Factors To Consider

We would like to preface this guide by stating that all women are different with different physiologies and comfort levels. So though we generally advise women to choose their Suci Cup according to the following guidelines, we do want you to understand this is not a definitive sizing chart. 

Choosing the size of a cup is something we wished was easy and definitive, but at the end of the day, it does require a bit of experimenting. Every woman is different, and just like skincare, bra sizes or disposable pad types, there are many factors that can lead to the most comfortable fit for each of us.  

Choose a size based on the guidelines and, if there is no pain, try it for at least 2 cycles to find if it really suits you.

Length of Vaginal Canal

One of the best ways to know which size cup would best suit you is to measure the length of your vaginal canal during your period. In order for a cup to really work for you, it must be able to fit inside entirely.

You can measure your vaginal canal by locating your cervix during your period. Do this by inserting a clean finger into your vagina until you can feel your cervix which feels a bit like the tip of your nose. Take note on how far your finger goes: until the first or second knuckle or more and measure this. 

You should choose a cup height within this measurement for an optimal fit. If you are not able to feel your cervix, this means you have a high cervix and you can use any size cup without fear of it not fitting entirely.

Therefore, if you:

  • Have a vaginal length within 51mm, choose Suci Cup A
  • Have a vaginal length within 61mm, choose Suci Cup B

Strength of Pelvic Floor Muscles

If checking the length of your cervix is not something you are comfortable with, you can choose the size of your Suci Cup based on the strength of your pelvic floor muscles.

The pelvic floor is a group of muscles that are found at the base of your pelvis or torso. When you relax these muscles, you are able to pass urine, faeces and wind and when you contract them, you are able to hold all of it in until you find a convenient and fitting time and place to release. They are also important for sexual functions and to provide support to the baby during pregnancy. 

The muscle tone of the pelvic floor can be affected by:

  • Age – some research has suggested that the strength of the muscles can decrease as women age. However, this does not mean all women start having : weak vaginas: after they hit 30! There is no such thing as a saggy or loose vaginas!

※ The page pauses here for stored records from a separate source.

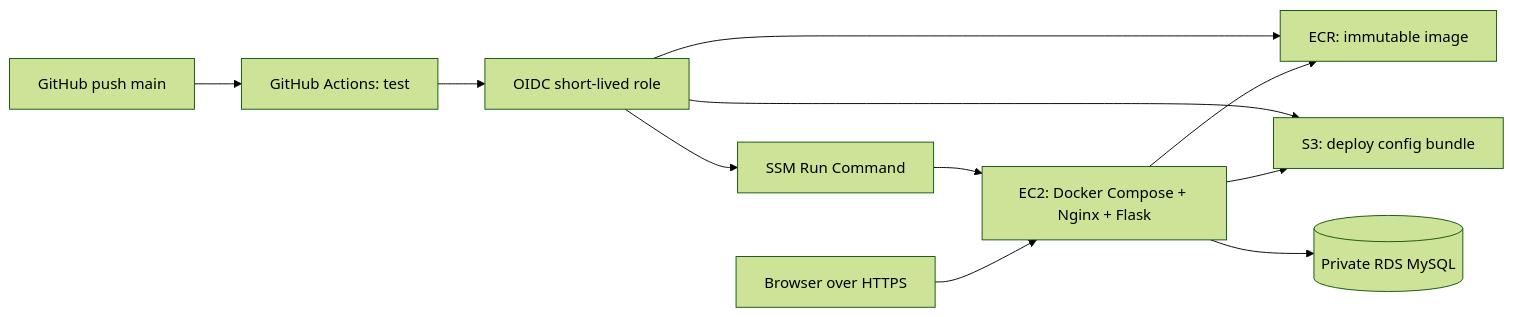
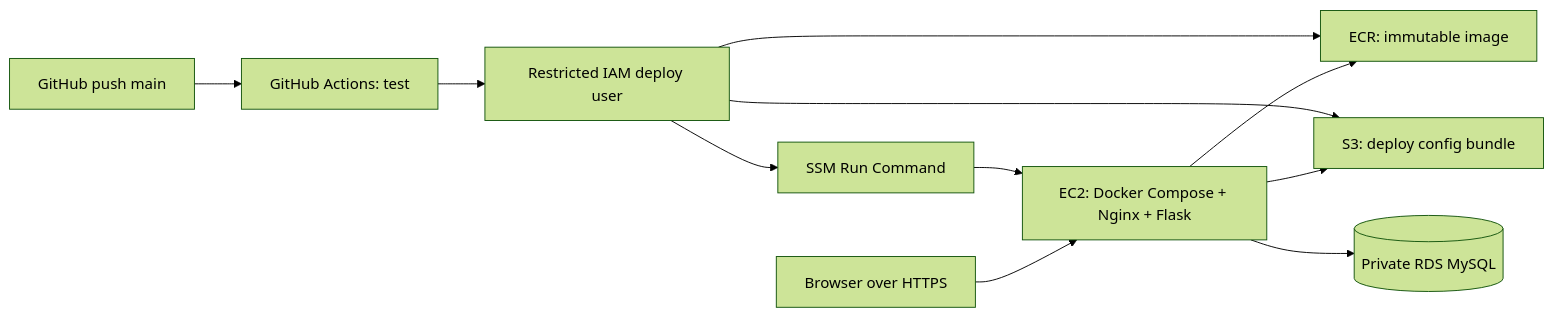
One commit to BaoHuyen-0109/TechFlow changed the diagram in docs/AWS_DEPLOYMENT.md. Above: the diagram before and after it, drawn with Mermaid (forest theme). The commit also changed other lines of this file and 1 other file, not shown here.

````diff
--- a/docs/AWS_DEPLOYMENT.md
+++ b/docs/AWS_DEPLOYMENT.md
@@ -10,13 +9,13 @@
 ```mermaid
 flowchart LR
     Dev[GitHub push main] --> CI[GitHub Actions: test]
-    CI --> OIDC[OIDC short-lived role]
-    OIDC --> ECR[ECR: immutable image]
-    OIDC --> S3[S3: deploy config bundle]
-    OIDC --> SSM[SSM Run Command]
+    CI --> IAMUser[Restricted IAM deploy user]
+    IAMUser --> ECR[ECR: immutable image]
+    IAMUser --> S3[S3: deploy config bundle]
+    IAMUser --> SSM[SSM Run Command]
     SSM --> EC2[EC2: Docker Compose + Nginx + Flask]
     EC2 --> RDS[(Private RDS MySQL)]
     EC2 --> ECR
     EC2 --> S3
     Browser[Browser over HTTPS] --> EC2
 ```
````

It simply means that there is a higher likelihood that as we age, our pelvic floor muscles become more relaxed and will be able to accommodate a larger sized cup. 
  • Pregnancy – some research has shown that women who have become pregnant and delivered more than once may have more relaxed pelvic muscles and would be able to accommodate a larger sized cup.

Therefore, if you:

  • are 30 years of age 
  • have delivered more than one child, 

we would advise for you to try the Suci Cup in Size B.

If you do not fit the criteria above, you may choose Size A.

cara guna menstrual cup

Your Period Flow

Another factor to consider when choosing your cup, especially if you are familiar with menstrual cups already is:

  • Whether or not your period flow is heavy. 

If you 

  • are already a menstrual cup user 
  • want the ability to keep the cup in for longer between emptying
  • have heavy flow 
  • have a vaginal canal length within 61mm

you can consider getting the Suci Cup in Size B.

If you do not fit the criteria above, you may choose Size A.

Basic Sizing Guide

Generally, we advise that Size A is for you if you:

– Have not given birth vaginally

And Size B is for you if you:

– Have given birth vaginally